Jan
27
comment Is there a term for a free ride without consent?
Or running off without paying for a restaurant meal. The legal term is "making off without payment". It's an offence under the Theft Act 1978.
Dec
21
comment What's the origin of the word 'noise' in photography?
The original meaning of noise doesn't relate directly to AM radios. According to the Online Etymology Dictionary it's a 13th century word, and meant "loud outcry, clamor, shouting,".
Nov
29
comment “Throw you with a stone” vs “Throw a stone at you”
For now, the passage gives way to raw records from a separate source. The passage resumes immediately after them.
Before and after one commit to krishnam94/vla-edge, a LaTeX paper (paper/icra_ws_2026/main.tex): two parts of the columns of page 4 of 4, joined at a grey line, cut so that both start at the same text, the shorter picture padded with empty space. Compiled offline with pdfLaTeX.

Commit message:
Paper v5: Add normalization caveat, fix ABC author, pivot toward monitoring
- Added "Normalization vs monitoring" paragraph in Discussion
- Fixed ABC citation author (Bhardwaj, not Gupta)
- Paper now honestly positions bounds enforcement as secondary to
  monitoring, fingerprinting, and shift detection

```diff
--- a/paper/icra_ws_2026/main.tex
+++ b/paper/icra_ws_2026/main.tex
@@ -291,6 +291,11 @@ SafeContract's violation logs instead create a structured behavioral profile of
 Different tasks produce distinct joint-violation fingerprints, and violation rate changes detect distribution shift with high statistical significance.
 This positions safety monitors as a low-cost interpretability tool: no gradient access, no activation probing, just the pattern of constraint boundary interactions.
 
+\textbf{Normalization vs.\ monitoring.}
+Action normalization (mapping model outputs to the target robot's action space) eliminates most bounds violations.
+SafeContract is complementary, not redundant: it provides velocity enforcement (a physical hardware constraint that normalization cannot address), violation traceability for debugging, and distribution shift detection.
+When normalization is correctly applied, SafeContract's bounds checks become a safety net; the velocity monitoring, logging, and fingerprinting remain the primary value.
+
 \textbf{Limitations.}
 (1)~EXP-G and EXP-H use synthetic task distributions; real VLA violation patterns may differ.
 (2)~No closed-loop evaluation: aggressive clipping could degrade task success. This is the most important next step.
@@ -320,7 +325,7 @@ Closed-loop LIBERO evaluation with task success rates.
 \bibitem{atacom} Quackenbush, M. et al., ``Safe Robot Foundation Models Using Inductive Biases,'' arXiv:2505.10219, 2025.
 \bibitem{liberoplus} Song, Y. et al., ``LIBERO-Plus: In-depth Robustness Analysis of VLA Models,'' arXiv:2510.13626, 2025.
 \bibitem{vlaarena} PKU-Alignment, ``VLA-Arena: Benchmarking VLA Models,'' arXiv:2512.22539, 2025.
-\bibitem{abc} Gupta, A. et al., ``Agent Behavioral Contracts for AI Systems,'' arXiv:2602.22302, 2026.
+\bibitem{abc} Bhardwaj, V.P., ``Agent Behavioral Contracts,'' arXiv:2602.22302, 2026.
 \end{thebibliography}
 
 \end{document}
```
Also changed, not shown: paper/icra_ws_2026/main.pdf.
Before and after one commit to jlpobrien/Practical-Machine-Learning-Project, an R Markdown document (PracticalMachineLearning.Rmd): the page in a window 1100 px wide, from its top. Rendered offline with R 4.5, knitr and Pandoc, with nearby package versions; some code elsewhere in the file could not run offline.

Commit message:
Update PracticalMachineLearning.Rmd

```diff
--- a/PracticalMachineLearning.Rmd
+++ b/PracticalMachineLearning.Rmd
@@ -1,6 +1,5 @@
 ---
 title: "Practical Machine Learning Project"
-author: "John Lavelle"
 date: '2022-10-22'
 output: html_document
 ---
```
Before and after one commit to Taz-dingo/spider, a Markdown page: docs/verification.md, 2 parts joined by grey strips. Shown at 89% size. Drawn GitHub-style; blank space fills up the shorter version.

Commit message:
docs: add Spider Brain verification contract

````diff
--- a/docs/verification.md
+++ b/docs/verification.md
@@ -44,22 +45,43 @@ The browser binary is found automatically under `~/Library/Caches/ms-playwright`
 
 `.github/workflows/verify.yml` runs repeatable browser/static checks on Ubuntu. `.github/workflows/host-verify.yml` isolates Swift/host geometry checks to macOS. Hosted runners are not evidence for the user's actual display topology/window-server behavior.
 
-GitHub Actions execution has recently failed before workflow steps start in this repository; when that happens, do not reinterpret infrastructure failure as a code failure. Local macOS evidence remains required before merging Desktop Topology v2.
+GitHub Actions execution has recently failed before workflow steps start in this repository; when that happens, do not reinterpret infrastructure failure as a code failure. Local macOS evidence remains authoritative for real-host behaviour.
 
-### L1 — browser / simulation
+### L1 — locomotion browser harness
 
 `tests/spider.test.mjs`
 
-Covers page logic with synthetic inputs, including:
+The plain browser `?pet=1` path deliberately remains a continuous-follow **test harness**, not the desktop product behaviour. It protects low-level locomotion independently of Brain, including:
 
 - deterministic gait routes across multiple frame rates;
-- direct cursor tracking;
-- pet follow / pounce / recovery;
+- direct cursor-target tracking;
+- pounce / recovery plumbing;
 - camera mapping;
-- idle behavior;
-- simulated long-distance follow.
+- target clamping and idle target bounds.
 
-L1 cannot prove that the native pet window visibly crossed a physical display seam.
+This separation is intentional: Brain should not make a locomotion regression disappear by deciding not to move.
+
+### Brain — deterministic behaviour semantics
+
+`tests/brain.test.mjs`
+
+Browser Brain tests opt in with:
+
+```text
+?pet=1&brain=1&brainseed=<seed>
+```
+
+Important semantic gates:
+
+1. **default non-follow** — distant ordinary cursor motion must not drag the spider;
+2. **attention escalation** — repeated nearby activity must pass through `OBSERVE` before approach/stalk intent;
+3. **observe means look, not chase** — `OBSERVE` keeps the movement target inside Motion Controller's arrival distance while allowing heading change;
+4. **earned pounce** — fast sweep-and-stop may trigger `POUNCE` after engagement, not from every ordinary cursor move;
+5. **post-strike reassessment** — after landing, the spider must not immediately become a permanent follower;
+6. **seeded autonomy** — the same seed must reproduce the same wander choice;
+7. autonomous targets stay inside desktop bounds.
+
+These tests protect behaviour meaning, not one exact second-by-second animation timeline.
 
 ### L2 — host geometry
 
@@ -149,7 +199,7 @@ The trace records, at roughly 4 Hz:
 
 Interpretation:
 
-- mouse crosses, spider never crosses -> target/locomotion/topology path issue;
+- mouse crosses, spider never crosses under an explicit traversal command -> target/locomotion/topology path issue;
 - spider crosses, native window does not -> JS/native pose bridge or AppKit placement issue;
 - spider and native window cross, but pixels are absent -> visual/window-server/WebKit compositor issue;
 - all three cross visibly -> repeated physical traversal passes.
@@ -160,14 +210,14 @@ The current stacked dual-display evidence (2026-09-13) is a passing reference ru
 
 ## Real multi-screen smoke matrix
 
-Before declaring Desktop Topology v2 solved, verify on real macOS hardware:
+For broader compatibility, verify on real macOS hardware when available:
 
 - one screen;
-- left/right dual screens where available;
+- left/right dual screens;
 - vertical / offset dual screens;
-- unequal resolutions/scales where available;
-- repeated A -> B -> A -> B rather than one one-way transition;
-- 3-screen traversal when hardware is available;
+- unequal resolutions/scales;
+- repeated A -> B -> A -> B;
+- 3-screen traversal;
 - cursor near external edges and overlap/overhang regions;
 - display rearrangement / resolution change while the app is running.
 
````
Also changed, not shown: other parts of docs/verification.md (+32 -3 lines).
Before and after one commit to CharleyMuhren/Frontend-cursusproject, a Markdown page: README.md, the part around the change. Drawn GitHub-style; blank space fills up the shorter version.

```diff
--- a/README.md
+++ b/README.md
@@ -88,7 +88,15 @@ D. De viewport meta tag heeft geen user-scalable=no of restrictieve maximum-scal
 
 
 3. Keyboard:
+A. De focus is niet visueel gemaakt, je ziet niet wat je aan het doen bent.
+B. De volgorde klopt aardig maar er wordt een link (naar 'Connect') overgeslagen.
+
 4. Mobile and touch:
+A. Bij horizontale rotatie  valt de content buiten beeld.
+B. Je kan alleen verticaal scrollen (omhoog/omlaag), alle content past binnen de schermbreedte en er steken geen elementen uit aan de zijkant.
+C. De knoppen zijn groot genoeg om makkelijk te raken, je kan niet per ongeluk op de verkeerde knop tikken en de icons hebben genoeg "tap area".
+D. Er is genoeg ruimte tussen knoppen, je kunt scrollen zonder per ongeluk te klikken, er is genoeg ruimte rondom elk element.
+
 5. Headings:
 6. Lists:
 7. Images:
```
How common is it for people to say "I will throw you with a stone" or similar in South Africa, and is it said by people with fluent English? Perhaps it is not a mistake but a difference between S.A. English and British English.
Oct
28
comment Computer-related terms that have been adopted in common English
I don't think this answers the question, which as I read it asks for terms that originated in computing and are now applied outside that field.
Oct
9
answered Terminology for fake photograph
Oct
9
answered Can we pronounce the 'th' sound as a d?
Oct
2
awarded  Revival
Oct
2
awarded  Yearling
Sep
24
awarded  Popular Question
Sep
23
comment Do “coterminous” and “conterminous” have exactly the same meaning?
So the semantic fields of these words are coterminous.
Sep
18
answered What is the generic name for a 'Yale lock'?
Jul
31
answered If a room cannot be escaped, it is inescapable. What if a room cannot be entered?
Jul
27
answered What, exactly, is the point of beginning a sentence with “Well…”?
Jul
27
comment Why does “ow” have two different sounds
In general spellings don't make sounds, sounds are written down. It's a case of two sounds being written the same way, not one piece of writing making two sounds.
Jul
8
comment Why doesn't it go like “him and his wife”?
This answer doesn't address the author's intentions. If this was non-fiction I would agree that 'he' is a hyper-correction, but I'm not convinced that Salinger intended it to be read as such rather than simply as an error.
Jul
8
comment Why doesn't it go like “him and his wife”?
I think 'helluva' is an 'Eye Dialect' spelling of 'hell of a'. It doesn't seem to indicate a different pronunciation, but the choice of spelling affects the readers perception of the character.
Jun
18
comment What is an adjective for “almost, but not entirely correct”?
Some people would use wrong for this.
Jun
14
comment How to pronounce “aa” vowel pair?
The rules that English does have are really spelling rules, not pronunciation rules. For the most part spellings have historically been created to represent pronunciations, not the other way around. The spoken language is the main form.
Apr
24
comment What is the origin of “analogue” as a term meaning “non-digital?”
It doesn't have to be converted into an electric impulse analogue - it can be some other form that is analogous to the thing being represented. For instance the angle between a clock hand and the 12 mark is analogous to the time.
Apr
23
comment Word for 'possessing large gravity well'?
The question isn't about gravity in the sense of 'seriousness or solemnity of manner', it's about the physical force. Derivation is a very unreliable guide to current meanings.